Check each line of the records below for the word "center" and copy those where it appears.

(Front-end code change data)
┏━━
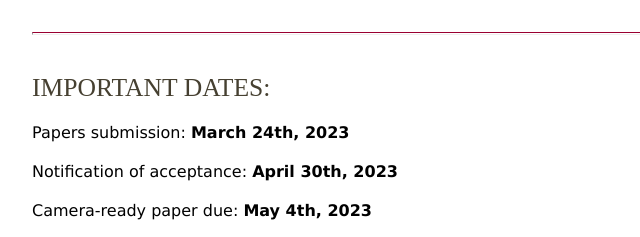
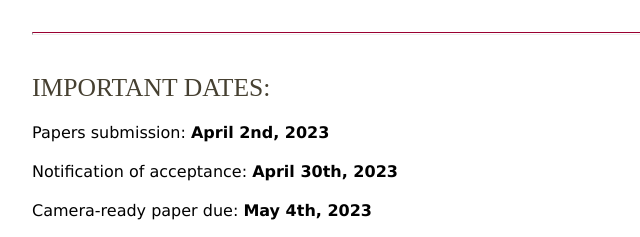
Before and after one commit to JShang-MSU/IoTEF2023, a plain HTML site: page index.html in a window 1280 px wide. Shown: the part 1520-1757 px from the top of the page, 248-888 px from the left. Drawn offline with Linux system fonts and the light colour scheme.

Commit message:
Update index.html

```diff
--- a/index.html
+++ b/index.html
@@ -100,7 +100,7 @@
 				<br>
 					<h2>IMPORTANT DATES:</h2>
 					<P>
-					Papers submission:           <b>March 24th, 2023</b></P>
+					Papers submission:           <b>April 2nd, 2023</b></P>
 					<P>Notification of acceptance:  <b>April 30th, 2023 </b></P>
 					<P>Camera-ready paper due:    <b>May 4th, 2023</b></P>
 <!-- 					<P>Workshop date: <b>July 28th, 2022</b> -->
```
┗━━
┏━━
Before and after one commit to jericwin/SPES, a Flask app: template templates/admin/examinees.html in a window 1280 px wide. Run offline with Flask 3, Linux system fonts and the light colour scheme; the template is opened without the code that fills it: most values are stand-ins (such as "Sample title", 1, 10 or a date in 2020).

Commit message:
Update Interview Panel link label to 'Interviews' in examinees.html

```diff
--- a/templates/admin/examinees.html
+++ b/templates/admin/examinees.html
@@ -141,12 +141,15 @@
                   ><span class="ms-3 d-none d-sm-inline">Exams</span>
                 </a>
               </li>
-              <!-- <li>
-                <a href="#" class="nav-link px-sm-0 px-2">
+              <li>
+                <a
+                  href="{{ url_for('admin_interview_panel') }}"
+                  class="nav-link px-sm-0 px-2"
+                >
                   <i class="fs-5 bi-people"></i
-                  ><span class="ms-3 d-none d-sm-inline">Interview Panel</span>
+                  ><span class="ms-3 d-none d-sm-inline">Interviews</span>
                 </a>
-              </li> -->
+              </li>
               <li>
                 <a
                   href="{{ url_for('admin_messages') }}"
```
┗━━
┏━━
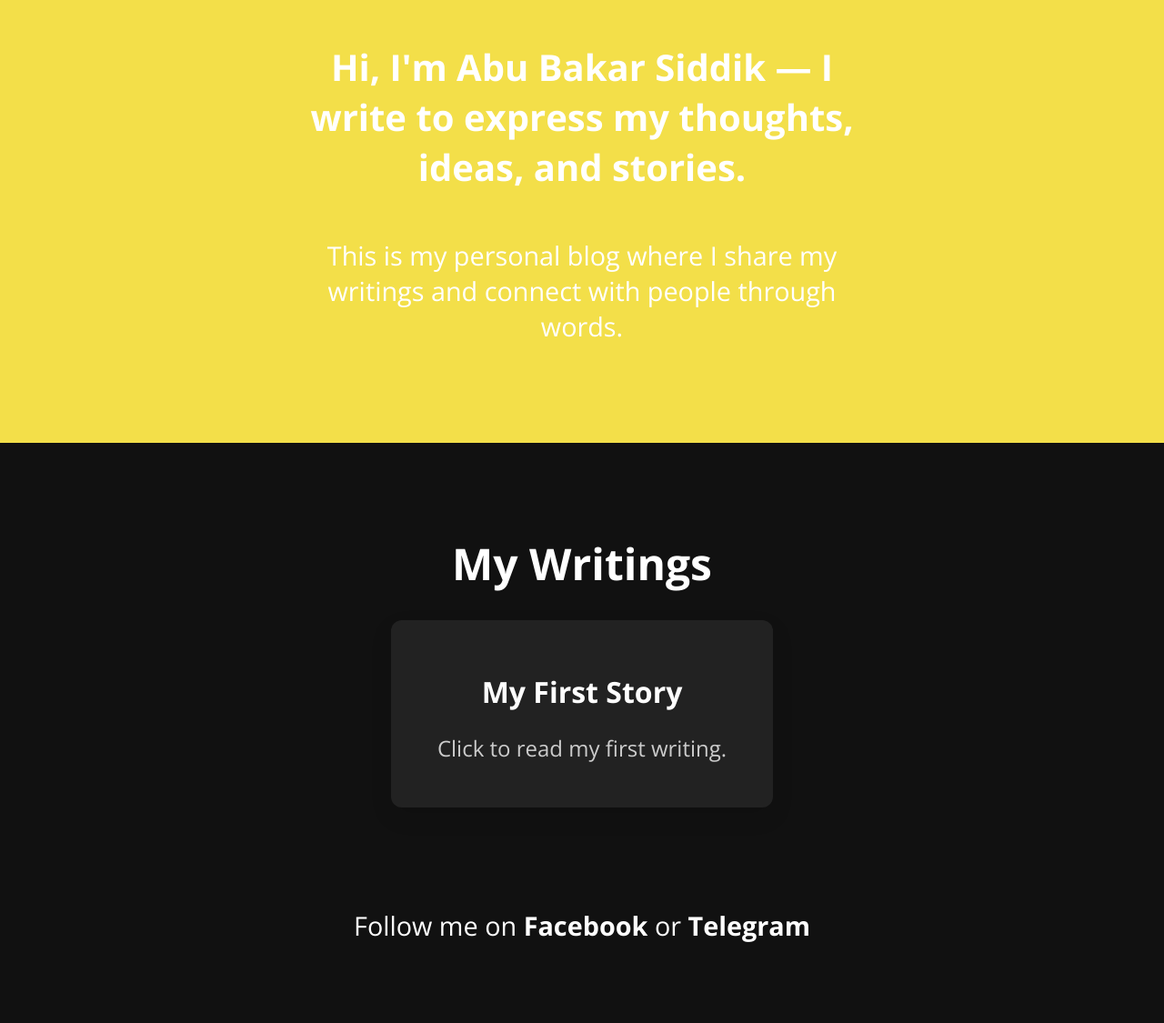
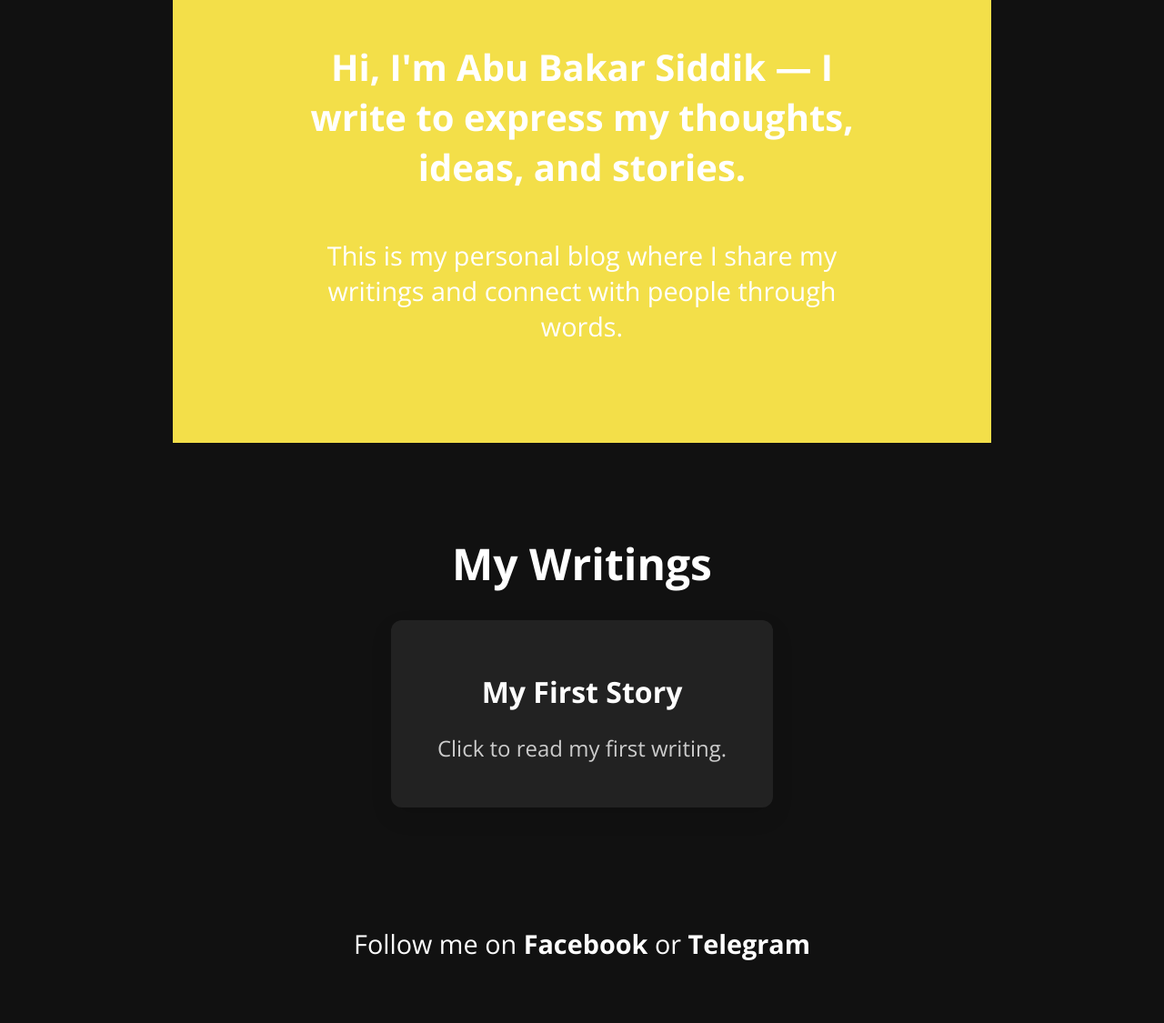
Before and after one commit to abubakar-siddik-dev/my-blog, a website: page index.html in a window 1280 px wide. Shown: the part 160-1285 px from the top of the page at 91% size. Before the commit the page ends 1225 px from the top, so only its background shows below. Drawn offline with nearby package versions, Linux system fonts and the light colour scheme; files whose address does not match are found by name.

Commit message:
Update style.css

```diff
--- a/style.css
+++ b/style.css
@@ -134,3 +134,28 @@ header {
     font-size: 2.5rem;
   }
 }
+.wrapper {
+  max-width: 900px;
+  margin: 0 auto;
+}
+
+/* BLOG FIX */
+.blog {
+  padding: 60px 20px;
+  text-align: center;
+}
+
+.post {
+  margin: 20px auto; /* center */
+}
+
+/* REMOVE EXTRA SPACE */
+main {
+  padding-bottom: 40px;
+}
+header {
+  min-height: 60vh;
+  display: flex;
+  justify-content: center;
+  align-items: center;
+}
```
┗━━
RESPONSE BELOW:
+  text-align: center;
+  margin: 20px auto; /* center */
+  justify-content: center;
+  align-items: center;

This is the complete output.